National Technology Survey of DoDEA students, educators and parents open through Dec. 19
ALEXANDRIA, VA — November 12, 2014 — Through December 19th, more than 400,000 K-12 students, educators and parents across the nation will complete the Speak Up 2014 online survey and share their ideas about education and technology with our national leaders. The annual survey is now open for input and is facilitated through public, private and charter schools all around the country; every school is eligible to participate. The results provide important insights about education, technology and student aspirations to individual schools, state departments of education and national leaders.

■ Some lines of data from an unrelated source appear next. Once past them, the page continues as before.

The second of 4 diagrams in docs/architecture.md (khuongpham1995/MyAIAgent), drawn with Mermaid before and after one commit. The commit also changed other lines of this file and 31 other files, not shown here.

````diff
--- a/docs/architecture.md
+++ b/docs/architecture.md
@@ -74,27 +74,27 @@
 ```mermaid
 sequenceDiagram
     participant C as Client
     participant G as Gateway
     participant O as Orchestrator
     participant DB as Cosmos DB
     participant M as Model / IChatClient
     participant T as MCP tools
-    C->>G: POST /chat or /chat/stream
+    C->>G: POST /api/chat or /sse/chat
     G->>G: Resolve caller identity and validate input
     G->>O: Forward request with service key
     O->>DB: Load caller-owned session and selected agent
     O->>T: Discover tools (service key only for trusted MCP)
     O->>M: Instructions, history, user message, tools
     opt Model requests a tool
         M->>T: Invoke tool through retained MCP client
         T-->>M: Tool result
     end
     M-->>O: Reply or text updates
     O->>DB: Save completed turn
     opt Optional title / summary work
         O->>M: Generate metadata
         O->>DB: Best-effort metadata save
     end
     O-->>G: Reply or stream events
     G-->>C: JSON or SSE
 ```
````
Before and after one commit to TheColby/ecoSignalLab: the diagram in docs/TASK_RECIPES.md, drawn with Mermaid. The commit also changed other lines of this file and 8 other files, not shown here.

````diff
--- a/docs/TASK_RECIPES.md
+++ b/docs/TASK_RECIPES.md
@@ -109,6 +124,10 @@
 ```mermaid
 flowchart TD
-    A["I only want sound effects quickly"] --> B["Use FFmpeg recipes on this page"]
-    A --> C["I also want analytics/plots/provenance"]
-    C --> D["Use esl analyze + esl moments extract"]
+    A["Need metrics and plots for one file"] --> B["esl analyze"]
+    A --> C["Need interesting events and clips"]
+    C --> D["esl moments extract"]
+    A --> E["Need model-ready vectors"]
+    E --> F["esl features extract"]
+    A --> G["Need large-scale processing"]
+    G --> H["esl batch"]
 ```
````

The Department of Defense Education Activity (DoDEA) is participating in the survey for the first time as a school system. The annual nationwide Speak Up Survey is administered by Project Tomorrow. This survey has been taken by over 3 million students in 2,400 school districts across the Nation since 2003.
“Each year more schools sign up to be part of Speak Up because it offers them – their students, parents, staff and members of the community – a way to express their opinions about the future of learning, local and national policies, how teaching could be improved and more,” said Julie Evans, CEO of Project Tomorrow, the survey’s facilitator and a national leader in empowering students to have a voice in improving education in the 21st century.
In announcing DoDEA’s participation in the survey, DoDEA Director Tom Brady told stakeholders, “This is your opportunity to Speak Up! Data from the survey will allow DoDEA to make better technology decisions in many areas, such as how we resource our classrooms and the type of professional development teachers want.”
While this is entirely voluntary, parents, students, teachers and administrators are encouraged to take the survey. The survey is open between now and December 19, 2014. Data from the survey will allow DoDEA to make better technology decisions in many areas, such as how we resource our classrooms, awareness of our curriculum standards, and the type of professional development teachers want.
After more than a decade and over 3.4 million participants, Speak Up continues to be the only annual, national survey to ask students, educators and parents how they use – and how they would like to use – technology for learning. Again this year, the online surveys ask students, parents and educators to envision their ultimate 21st century school and to identify the technology tools that would be essential to support increased student achievement and learning.
In addition to sharing their insights, schools and districts who participate in Speak Up receive a free online report with all of their locally collected data – and the national data findings to use for benchmark comparison. National data findings will be released during two Congressional Briefings in Spring 2015.
Individual participation and responses provided in the Speak Up survey are completely confidential and completing the online survey takes only 20 minutes. The Speak Up surveys are open to every public and private school and district in the United States, American schools on military bases and other interested schools worldwide.
The online survey is available at: http://www.speakup4schools.org/Speakup2014/DefaultDoDEA.aspx.
Questions regarding the survey in DoDEA Schools can be addressed to Mr. Patrick Martin, Instructional Systems Specialist for Educational Technology, via e-mail at email@example.com or by telephone at DSN (312) 372-5841/ (571) 372-5841.
About Project Tomorrow
Speak Up is a national initiative of Project Tomorrow, the nation’s leading education nonprofit organization dedicated to ensuring that today’s students are well prepared to be tomorrow’s innovators, leaders and engaged citizens of the world. The Speak Up data represents the largest collection of authentic, unfiltered stakeholder input on education, technology, 21st century skills, schools of the future and science instruction. Education, business and policy leaders report use the data regularly to inform federal, state and local education programs. For additional information, visit www.tomorrow.org.